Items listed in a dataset
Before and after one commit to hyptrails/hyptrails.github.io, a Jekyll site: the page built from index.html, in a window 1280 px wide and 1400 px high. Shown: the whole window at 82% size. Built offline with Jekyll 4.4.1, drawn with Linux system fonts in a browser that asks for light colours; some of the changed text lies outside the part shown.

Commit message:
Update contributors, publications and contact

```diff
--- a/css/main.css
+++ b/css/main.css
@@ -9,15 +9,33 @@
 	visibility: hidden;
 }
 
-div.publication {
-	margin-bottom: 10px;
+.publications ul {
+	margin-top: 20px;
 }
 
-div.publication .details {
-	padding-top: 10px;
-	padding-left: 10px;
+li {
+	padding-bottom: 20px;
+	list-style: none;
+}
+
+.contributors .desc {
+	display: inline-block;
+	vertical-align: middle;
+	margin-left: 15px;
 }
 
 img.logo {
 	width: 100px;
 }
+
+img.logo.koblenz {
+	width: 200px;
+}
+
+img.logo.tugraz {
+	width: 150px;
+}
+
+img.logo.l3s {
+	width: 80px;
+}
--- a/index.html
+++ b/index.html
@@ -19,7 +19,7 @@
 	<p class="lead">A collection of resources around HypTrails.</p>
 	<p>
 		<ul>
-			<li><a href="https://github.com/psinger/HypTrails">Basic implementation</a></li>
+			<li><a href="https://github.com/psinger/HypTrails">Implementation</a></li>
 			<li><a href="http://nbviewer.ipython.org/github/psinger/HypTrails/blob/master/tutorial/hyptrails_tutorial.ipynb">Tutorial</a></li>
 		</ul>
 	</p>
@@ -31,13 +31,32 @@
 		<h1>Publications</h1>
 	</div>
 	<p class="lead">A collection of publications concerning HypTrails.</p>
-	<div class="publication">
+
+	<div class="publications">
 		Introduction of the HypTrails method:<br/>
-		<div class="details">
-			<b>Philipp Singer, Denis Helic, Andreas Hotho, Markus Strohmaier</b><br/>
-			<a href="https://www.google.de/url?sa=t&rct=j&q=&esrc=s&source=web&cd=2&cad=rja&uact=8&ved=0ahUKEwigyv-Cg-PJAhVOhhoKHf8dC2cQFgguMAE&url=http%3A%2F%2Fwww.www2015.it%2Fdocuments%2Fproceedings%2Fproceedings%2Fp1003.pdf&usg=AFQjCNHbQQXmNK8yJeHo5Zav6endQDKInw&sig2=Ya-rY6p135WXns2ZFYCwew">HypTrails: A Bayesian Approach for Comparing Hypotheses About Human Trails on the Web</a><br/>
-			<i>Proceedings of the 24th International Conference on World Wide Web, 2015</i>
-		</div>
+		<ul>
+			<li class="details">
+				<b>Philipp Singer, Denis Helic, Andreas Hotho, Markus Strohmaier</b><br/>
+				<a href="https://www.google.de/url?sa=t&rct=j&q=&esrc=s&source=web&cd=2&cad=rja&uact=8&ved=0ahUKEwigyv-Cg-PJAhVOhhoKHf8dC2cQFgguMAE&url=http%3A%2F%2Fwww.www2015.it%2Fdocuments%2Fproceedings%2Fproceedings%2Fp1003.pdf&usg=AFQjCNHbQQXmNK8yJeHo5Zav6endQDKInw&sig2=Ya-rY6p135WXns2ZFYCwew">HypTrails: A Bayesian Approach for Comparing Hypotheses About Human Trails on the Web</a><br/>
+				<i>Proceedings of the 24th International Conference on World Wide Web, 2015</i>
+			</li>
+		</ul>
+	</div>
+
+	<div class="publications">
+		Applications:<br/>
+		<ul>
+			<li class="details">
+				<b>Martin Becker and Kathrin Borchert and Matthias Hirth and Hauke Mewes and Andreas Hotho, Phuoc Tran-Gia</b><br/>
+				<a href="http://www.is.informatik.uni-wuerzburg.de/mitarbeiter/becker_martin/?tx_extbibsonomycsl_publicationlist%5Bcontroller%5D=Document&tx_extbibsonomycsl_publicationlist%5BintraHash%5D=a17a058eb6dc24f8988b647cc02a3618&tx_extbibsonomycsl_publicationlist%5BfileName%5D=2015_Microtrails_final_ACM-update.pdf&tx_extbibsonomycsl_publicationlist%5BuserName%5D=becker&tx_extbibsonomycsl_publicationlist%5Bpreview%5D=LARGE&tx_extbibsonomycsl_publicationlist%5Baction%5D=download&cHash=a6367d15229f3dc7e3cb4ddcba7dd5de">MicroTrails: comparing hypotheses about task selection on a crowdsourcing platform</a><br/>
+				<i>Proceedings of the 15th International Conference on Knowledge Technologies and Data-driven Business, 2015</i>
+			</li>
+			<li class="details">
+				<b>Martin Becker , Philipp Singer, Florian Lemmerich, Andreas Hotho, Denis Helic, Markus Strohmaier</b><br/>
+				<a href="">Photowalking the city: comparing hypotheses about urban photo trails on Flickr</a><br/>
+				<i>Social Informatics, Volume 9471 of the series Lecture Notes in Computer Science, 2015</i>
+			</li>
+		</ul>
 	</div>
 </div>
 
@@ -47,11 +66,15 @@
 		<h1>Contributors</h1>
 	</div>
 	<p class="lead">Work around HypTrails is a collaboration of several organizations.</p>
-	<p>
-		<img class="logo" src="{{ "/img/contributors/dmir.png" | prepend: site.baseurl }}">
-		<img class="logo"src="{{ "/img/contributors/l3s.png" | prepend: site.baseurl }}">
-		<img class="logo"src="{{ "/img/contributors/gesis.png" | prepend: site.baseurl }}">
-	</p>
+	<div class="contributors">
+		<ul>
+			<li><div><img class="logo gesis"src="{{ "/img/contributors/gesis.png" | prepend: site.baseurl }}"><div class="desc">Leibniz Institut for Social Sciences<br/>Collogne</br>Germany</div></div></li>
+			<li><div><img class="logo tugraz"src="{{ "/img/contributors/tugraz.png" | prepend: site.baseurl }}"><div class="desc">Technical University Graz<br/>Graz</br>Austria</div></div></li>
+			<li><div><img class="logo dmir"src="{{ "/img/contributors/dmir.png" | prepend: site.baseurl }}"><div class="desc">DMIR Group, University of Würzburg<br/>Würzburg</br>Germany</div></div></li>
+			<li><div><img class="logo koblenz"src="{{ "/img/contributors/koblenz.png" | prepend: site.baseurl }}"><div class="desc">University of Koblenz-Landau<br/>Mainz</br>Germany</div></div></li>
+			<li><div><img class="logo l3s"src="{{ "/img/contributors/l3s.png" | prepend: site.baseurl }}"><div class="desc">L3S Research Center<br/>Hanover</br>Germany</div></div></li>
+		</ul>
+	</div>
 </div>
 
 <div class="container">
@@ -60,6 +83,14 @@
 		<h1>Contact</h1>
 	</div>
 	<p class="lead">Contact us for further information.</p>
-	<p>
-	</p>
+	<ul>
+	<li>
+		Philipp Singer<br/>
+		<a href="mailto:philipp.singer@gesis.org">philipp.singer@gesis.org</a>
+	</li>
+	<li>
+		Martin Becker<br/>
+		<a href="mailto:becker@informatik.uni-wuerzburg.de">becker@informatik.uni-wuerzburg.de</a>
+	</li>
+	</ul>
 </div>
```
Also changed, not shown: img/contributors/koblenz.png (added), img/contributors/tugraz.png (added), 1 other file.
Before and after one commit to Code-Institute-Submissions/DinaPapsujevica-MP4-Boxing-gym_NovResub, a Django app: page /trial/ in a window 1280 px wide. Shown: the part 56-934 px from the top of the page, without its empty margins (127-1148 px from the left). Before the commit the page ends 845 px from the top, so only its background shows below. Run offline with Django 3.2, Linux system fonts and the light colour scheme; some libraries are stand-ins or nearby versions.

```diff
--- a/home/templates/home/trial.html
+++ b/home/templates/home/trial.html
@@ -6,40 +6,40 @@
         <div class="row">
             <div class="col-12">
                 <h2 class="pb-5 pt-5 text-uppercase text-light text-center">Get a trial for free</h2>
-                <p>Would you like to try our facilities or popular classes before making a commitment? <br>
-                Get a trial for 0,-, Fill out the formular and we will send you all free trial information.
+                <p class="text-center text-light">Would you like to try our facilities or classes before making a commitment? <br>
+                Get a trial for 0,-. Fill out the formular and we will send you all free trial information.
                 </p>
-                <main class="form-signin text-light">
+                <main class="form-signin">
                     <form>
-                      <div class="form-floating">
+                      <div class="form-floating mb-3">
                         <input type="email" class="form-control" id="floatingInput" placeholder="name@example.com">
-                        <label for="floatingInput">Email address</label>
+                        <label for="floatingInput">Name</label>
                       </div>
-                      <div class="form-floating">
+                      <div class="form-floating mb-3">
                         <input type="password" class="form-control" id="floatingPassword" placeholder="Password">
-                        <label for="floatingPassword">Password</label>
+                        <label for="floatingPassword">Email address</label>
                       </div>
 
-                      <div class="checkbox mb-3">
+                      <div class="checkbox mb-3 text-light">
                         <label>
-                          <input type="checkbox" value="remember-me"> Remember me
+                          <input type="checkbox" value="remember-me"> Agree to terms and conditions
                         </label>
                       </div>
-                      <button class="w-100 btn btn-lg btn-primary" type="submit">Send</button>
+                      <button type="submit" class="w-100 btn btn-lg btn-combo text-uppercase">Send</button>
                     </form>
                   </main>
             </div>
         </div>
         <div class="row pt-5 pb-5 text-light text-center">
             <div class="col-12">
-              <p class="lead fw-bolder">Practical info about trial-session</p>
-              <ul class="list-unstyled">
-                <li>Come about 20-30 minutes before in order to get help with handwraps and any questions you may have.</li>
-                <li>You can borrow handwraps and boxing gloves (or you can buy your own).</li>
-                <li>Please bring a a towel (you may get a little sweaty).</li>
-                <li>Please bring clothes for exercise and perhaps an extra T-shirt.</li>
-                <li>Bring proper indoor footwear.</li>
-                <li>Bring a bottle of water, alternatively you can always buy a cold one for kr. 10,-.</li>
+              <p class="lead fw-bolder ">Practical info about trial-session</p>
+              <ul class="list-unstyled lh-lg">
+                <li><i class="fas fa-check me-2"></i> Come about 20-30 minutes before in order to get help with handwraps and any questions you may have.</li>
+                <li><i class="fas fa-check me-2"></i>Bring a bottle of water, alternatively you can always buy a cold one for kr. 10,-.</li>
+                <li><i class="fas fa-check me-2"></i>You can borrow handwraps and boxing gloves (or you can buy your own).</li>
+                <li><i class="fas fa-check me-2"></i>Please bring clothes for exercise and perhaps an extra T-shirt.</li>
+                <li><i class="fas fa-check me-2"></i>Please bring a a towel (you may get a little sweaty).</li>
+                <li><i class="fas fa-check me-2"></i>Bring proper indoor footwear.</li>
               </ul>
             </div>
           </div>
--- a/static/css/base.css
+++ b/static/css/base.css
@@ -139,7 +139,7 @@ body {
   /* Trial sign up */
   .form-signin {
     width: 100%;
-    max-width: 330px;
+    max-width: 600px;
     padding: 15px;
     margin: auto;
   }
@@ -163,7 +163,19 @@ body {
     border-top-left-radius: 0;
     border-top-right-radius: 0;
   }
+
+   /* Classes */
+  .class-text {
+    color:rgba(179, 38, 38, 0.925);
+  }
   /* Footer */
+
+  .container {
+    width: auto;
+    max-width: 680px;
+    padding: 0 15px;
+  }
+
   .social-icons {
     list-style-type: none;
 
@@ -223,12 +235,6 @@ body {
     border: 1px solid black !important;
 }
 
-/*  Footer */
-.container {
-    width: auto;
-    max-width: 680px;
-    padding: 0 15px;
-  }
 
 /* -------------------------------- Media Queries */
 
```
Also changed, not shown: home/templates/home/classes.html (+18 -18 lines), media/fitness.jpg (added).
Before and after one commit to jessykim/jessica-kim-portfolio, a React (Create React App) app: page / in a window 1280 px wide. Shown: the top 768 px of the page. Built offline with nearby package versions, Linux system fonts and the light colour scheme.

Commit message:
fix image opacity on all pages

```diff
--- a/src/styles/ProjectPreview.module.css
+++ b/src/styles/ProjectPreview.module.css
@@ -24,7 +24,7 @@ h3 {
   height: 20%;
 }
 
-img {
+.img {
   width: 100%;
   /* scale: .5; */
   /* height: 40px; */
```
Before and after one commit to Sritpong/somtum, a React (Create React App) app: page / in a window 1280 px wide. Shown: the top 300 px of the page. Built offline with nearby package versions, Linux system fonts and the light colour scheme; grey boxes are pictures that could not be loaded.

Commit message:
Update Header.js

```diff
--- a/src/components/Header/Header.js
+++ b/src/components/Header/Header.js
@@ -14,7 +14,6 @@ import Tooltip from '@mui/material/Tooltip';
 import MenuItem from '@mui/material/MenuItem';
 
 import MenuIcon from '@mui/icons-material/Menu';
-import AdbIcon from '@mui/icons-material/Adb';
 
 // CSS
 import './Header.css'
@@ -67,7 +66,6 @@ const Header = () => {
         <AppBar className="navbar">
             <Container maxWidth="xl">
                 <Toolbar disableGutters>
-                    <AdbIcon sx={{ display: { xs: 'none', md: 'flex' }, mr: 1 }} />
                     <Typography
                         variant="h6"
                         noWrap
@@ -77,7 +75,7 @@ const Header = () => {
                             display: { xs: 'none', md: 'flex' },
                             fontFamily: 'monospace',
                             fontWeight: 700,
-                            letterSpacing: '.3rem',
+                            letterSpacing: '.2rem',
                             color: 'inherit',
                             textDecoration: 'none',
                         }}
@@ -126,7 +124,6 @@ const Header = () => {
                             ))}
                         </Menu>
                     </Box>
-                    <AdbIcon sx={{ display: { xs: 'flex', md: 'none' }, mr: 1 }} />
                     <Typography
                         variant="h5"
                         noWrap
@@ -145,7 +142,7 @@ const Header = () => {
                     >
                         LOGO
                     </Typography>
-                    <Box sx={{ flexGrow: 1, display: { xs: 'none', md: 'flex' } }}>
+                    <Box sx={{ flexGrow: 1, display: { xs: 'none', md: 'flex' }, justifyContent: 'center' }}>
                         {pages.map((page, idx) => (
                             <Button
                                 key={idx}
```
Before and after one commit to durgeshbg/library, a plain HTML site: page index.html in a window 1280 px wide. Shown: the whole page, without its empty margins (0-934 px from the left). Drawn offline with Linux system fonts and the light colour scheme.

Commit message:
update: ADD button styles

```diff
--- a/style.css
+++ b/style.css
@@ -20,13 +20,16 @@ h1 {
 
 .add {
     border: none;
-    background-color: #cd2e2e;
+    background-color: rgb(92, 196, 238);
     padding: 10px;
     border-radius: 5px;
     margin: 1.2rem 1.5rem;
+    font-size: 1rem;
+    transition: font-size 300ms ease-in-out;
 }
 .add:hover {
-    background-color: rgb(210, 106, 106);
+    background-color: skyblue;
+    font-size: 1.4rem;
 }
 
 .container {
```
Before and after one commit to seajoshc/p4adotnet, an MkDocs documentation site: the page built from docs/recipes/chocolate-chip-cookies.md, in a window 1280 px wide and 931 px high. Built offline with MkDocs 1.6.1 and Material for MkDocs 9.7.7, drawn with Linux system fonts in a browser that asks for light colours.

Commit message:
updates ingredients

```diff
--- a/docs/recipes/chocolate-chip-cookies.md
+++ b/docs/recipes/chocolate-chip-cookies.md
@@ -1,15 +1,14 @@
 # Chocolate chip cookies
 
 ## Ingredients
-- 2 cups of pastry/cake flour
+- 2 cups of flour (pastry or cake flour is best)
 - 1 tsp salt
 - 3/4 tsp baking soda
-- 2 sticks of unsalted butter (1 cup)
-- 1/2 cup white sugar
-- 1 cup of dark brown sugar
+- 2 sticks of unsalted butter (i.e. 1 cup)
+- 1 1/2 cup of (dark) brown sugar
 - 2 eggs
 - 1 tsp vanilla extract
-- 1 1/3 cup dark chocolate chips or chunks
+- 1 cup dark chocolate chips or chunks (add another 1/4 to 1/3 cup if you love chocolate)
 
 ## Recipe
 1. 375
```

### How to complete this task
Only lines with the word "docs" count here; copy every one from the records.

### Solution below
Before and after one commit to seajoshc/p4adotnet, an MkDocs documentation site: the page built from docs/recipes/chocolate-chip-cookies.md, in a window 1280 px wide and 931 px high. Built offline with MkDocs 1.6.1 and Material for MkDocs 9.7.7, drawn with Linux system fonts in a browser that asks for light colours.
--- a/docs/recipes/chocolate-chip-cookies.md
+++ b/docs/recipes/chocolate-chip-cookies.md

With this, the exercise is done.